My boyfriend planned this just a week before. As usual with my anxiety, it seemed like a great idea at the time and I was very optimistic about going out on a Friday night. There was a blues band playing a gig at a local venue we’d been to before, he said, “Even if it’s shit, we’ll still go and have a good time.” I realised that this was my opportunity to reclaim everything my anxiety took from me, to go out and have fun. This was my first ‘night out’ of the year, and for once I was not going to spend a Friday night in bed at 9pm, scrolling social media and seeing everyone else my age going out and living a carefree life while I cradled a cup of tea and wondered if I was just old before my time.
I promised myself that this night would be the one, and I wasn’t going to let myself down. I finished work at 4pm and got home, I had to make sure I was prepared. Everything I did from this point onwards would affect the rest of my evening, so my anxiety says. I had a light meal: I don’t want to be so full that I’m sick (I hate the thought of being sick in public), but I don’t want to drink on an empty stomach and get too drunk, that would trigger my anxiety too. I had an outfit planned: my favourite thigh high boots with a black dress: It wasn’t bodycon so I wouldn’t feel so self-conscious and lock myself in the toilet in a state of near tears if I saw a prettier, skinnier girl that night, and I could sit down and move around in it comfortably so that it wouldn’t cut into me and make me feel sick (again with the fear of that). It was dressy enough to make me feel pretty, but not too flashy that I didn’t feel like me. I applied a dark red lipstick for the false confidence effect, and my boyfriend and I headed out.
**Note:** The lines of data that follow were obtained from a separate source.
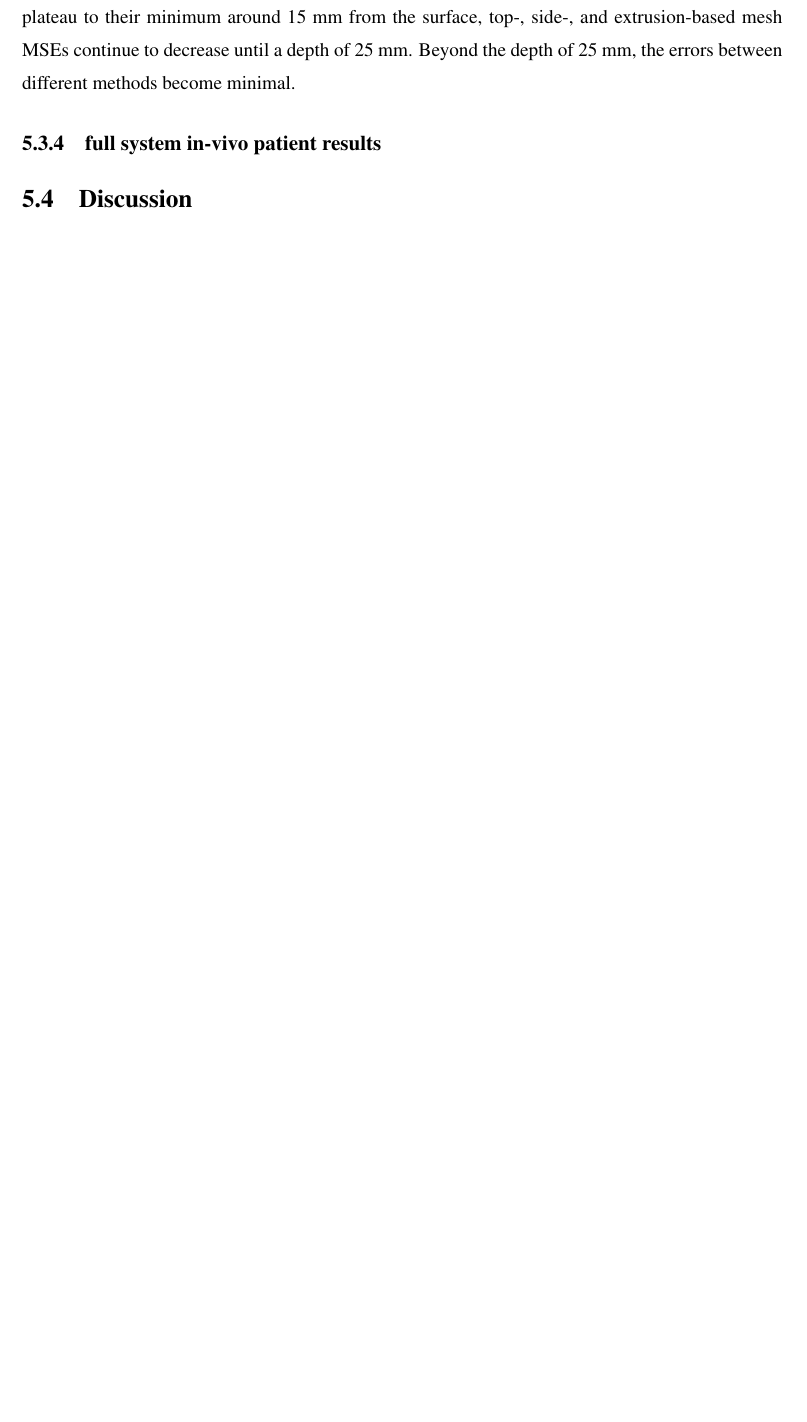
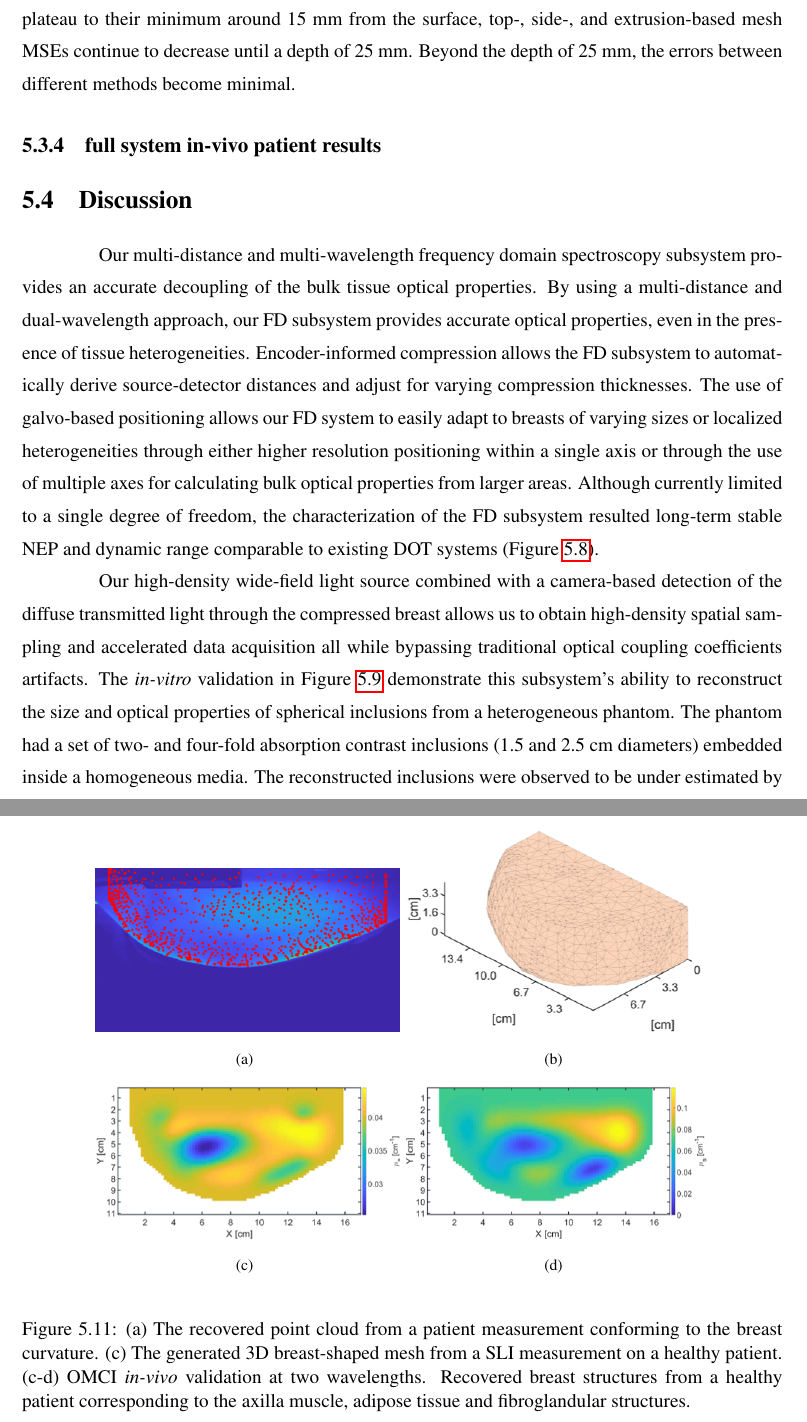
Before and after one commit to morrisvanegas/manuscript_dissertation_draft, a LaTeX thesis (main.tex, which reads tex/omci.tex): part of page 51 of 72 before the commit and two parts of pages 50 and 51 of 73 after it, the two joined at a grey line, cut so that both start at the same text, the shorter picture padded with empty space. Compiled offline with pdfLaTeX; a LaTeX package or settings file that is missing is left out.

Commit message:
Updates from Overleaf

```diff
--- a/tex/omci.tex
+++ b/tex/omci.tex
@@ -267,12 +271,38 @@ DOT reconstructions were performed using our in-house data analysis toolbox, Red
 The MSE errors from these reconstructed images are summarized in Fig.~\ref{fig:mse}, showing the effect of different surface estimation methods on the accuracy of optical property recovery. Overall, surface mesh accuracy appears to have a notable impact on relatively shallow tumors, with a depth of less than 25~mm. MSE values obtained using the SLI method closely follow those using the ground truth DBT mesh for most inclusion depths. The top- and side-sweep-based meshes followed similar trends, however, reporting higher errors compared to SLI especially when the tumor is relatively shallow. The maximum MSE value for the SLI mesh at a distance of 5~mm from the surface ($4.89\times 10^{-7}$~mm$^2$) was 23\% higher than the maximum MSE value for the DBT mesh ($4.35\times 10^{-7}$~mm$^2$). In contrast, the single-axis-extrusion method (EXT) MSE was nearly twice higher ($8.62\times 10^{-7}$ mm$^2$) than that from the DBT mesh. Although the DBT and SLI mesh MSEs plateau to their minimum around 15~mm from the surface, top-, side-, and extrusion-based mesh MSEs continue to decrease until a depth of 25~mm. Beyond the depth of 25 mm, the errors between different methods become minimal.
 
 \subsection{full system in-vivo patient results}
+\begin{figure}[]
+    \begin{center}
+    \subfigure[]{\label{fig:PatientResultsA}\includegraphics[width=.4\textwidth]{fig/omci/SLIMeshC.png}}
+    \subfigure[]{\label{fig:PatientResultsB}\includegraphics[width=.4\textwidth]{fig/omci/SLIMeshD.png}}
+    \subfigure[]{\label{fig:PatientResultsC}\includegraphics[width=.4\textwidth]{fig/omci/PatientResultsA.png}}
+    \subfigure[]{\label{fig:PatientResultsD}\includegraphics[width=.4\textwidth]{fig/omci/PatientResultsB.png}}
+    \end{center}
+    \caption{(a) The recovered point cloud from a patient measurement conforming to the breast curvature. (c) The generated 3D breast-shaped mesh from a SLI measurement on a healthy patient. (c-d) OMCI \textit{in-vivo} validation at two wavelengths. Recovered breast structures from a healthy patient corresponding to the axilla muscle, adipose tissue and fibroglandular structures.}
+    \label{fig:PatientResults}
+\end{figure}
+
+%Danvers, IRB approved, healthy subject, prior x-ray within X months.
+%Acquisition time, time in compression for each breast.
+%Make sure patient we choose has a nipple (so we can see the SLI recovery).
+%Find a patient with registered data.
+
 
 
 \section{Discussion}
 \label{chap:omci:discussion}
+
+% FD results
+Our multi-distance and multi-wavelength frequency domain spectroscopy subsystem provides an accurate decoupling of the bulk tissue optical properties. By using a multi-distance and dual-wavelength approach, our FD subsystem provides accurate optical properties, even in the presence of tissue heterogeneities. Encoder-informed compression allows the FD subsystem to automatically derive source-detector distances and adjust for varying compression thicknesses. The use of galvo-based positioning allows our FD system to easily adapt to breasts of varying sizes or localized heterogeneities through either higher resolution positioning within a single axis or through the use of multiple axes for calculating bulk optical properties from larger areas. Although currently limited to a single degree of freedom, the characterization of the FD subsystem resulted long-term stable NEP and dynamic range comparable to existing DOT systems (Figure~\ref{fig:RFSystem}).
+
+% WF results
+Our high-density wide-field light source combined with a camera-based detection of the diffuse transmitted light through the compressed breast allows us to obtain high-density spatial sampling and accelerated data acquisition all while bypassing traditional optical coupling coefficients artifacts. The \textit{in-vitro} validation in Figure~\ref{fig:PhantomResults} demonstrate this subsystem's ability to reconstruct the size and optical properties of spherical inclusions from a heterogeneous phantom. The phantom had a set of two- and four-fold absorption contrast inclusions (1.5 and 2.5~cm diameters) embedded inside a homogeneous media. The reconstructed inclusions were observed to be under estimated by a two-fold difference optical contrast while the inclusion sizes were over estimated by 20\%. Additionally, the recovered bulk optical properties of the homogeneous media using the FD subsystem matched the ground truth values.
+
+% SLI results - reprojection errors
 The camera and projector re-projection errors in Section~\ref{ssec:calibrationresults} represent an average error of less than 0.5 pixels in estimating the corner locations of a calibration checkerboard placed between 50 and 250~mm away [Fig.~\ref{fig:mammography_side}] from the projector for all 35 checkerboard positions. Although the same illumination patterns and calibration checkerboard positions were used to calibrate each camera-projector pair, we find a slightly better calibration accuracy when the projector is paired with Camera 1 since Camera 1 is closer to the projector's lens (Fig.~\ref{fig:mammographysetup}). The discrepancy in the re-projection errors of the two pairs is due in part to the asymmetry of the dual-camera setup. The asymmetry arises from the projector offset relative to its housing, making one camera closer to the projector than the other [Fig.~\ref{fig:mammography_top}].
 
+% SLI results - surface errors
 From Table~\ref{tab:residuals}, the single-axis extrusion method resulted in the highest surface error because it does not account for the curvature of the breast in the $y/z$ plane [Fig.~\ref{fig:mesh_extrude}]. Table~\ref{tab:residuals} indicates that, on average, points in the extrusion-method-derived surface estimation mesh are approximately 6.84~mm away from the DBT mesh. The top- and side-sweep methods decrease the surface estimation error by incorporating a second breast contour from the $y/z$ plane [Figs.~\ref{fig:mesh_topsweep} and \ref{fig:mesh_sidesweep}]. Both methods improve the accuracy of surface estimations by approximating the 3-D curvature of the breast. We want to point out that both top-sweep and side-sweep methods require an additional camera to obtain two orthogonal views of the breast~\cite{Pinto2020}, which does not necessarily lead to simplified hardware compared to the SLI setup considering the mounting space constraints and lighting conditions~\cite{Rodriguez2017}. While also requiring two cameras, our mammography-tailored SLI system can produce sub-millimeter resolution of the surface compared to the reference DBT breast model based on Table~\ref{tab:residuals}.
 
+% SLI results - MSE
 Our results also demonstrated that the improvement in surface estimation accuracy can lead to improved DOT reconstruction accuracy. Fig.~\ref{fig:mse} shows using breast surfaces derived from SLI can accurately recover the absorption profile compared to those recovered using the ground-truth (DBT) mesh at most tested tumor depths. For superficial/shallow ($<$ 10~mm) tumors, the top- and side-sweep surface estimation methods followed similar trends to each other, reporting MSEs about 50\% higher compared to those from using ground-truth (DBT) surface models, and about 30\% higher than those from using SLI surfaces. As expected, the effect of the surface accuracy decreases as the inclusion is moving further away ($>$ 25~mm) from the skin.
```
Also changed, not shown: tex/omci.tex (15 more changed lines).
I had to plan my first drink carefully, had to rehearse my order so I didn’t mess it up when I got to the bar, and I had to make sure to not mix drinks because mixing drinks would make me sick and feeling sick would make me anxious and feeling anxious would make me sick and – yeah, I would have just wanted to go home.
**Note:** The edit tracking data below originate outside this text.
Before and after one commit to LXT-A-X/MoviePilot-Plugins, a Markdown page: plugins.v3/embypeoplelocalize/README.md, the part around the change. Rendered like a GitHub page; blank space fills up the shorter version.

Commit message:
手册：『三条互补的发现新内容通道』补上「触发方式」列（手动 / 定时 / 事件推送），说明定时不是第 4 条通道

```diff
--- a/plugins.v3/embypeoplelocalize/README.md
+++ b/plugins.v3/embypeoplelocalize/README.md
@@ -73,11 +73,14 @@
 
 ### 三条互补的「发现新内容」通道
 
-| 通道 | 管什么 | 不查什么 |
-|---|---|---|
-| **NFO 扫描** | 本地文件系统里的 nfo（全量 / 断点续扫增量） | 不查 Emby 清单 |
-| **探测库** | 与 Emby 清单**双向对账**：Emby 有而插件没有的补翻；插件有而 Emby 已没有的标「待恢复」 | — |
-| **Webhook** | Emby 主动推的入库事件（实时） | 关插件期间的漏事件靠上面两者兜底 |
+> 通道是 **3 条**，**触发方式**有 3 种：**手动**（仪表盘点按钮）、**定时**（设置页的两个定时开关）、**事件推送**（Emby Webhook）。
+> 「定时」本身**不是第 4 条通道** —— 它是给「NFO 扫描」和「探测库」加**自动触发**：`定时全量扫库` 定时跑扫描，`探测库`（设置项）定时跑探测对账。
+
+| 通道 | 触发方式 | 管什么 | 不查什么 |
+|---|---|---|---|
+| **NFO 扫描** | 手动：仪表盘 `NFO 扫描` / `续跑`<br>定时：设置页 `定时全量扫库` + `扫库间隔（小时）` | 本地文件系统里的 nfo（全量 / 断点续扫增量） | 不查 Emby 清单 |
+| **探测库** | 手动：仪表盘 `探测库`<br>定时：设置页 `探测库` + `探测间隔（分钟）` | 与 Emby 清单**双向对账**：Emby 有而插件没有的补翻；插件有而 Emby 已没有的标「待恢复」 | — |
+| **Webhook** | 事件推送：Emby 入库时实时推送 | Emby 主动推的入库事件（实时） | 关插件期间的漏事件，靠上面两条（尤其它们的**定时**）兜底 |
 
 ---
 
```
The pubs were busy, it was a Friday night after all, and I could feel the walls starting to close in around me, all the clinking glasses and music and chatter merging into one loud noise burrowing into my ears. Luckily, there was a table free in the beer garden, and on a cold October night, the air was cool and the atmosphere was peaceful. I was nervous about going to see the band though, because the venue could be quite stuffy and claustrophobic sometimes. I finished my first drink quickly, Scottish jokes aside, I think the nerves helped me neck it.
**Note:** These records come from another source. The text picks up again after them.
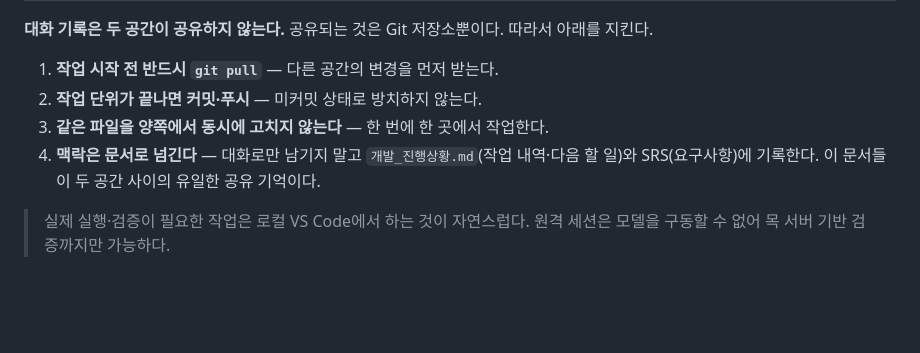
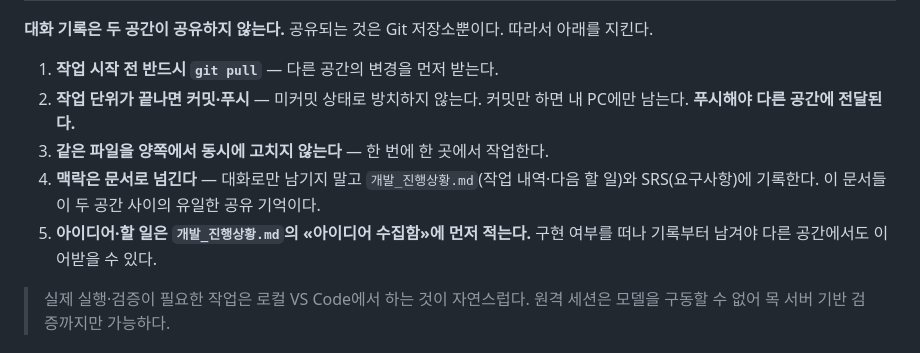
Before and after one commit to helpnara/rag_agent, a Markdown page: CLAUDE.md, the part around the change. Drawn GitHub-style; blank space fills up the shorter version.

```diff
--- a/CLAUDE.md
+++ b/CLAUDE.md
@@ -173,10 +173,13 @@ python tests/verify_demo_rag.py    # 데모 환경에서
 
 1. **작업 시작 전 반드시 `git pull`** — 다른 공간의 변경을 먼저 받는다.
 2. **작업 단위가 끝나면 커밋·푸시** — 미커밋 상태로 방치하지 않는다.
+   커밋만 하면 내 PC에만 남는다. **푸시해야 다른 공간에 전달된다.**
 3. **같은 파일을 양쪽에서 동시에 고치지 않는다** — 한 번에 한 곳에서 작업한다.
 4. **맥락은 문서로 넘긴다** — 대화로만 남기지 말고
    `개발_진행상황.md`(작업 내역·다음 할 일)와 SRS(요구사항)에 기록한다.
    이 문서들이 두 공간 사이의 유일한 공유 기억이다.
+5. **아이디어·할 일은 `개발_진행상황.md`의 «아이디어 수집함»에 먼저 적는다.**
+   구현 여부를 떠나 기록부터 남겨야 다른 공간에서도 이어받을 수 있다.
 
 > 실제 실행·검증이 필요한 작업은 로컬 VS Code에서 하는 것이 자연스럽다.
 > 원격 세션은 모델을 구동할 수 없어 목 서버 기반 검증까지만 가능하다.
```
Also changed, not shown: 개발_진행상황.md (+15 -1 lines), 개발환경_VSCode_가이드.md (+49 -2 lines).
But do you know what? I had a bloody great time. I drank freely with no strict anxiety looming over me and casting worrying thoughts over everything I did or said that night. A barmaid complimented me on my outfit, she probably didn’t think much of it, but it gave me so much confidence. The band put on a great show, I even danced. Anxiety wouldn’t dream of letting me dance.
I don’t know how the hell I did it, but I did. And I’d do it all again.
Don’t let anxiety shut you down, take care of yourself, but break that cycle and prove your anxiety wrong. You’d be amazed at all the things you never thought you could do.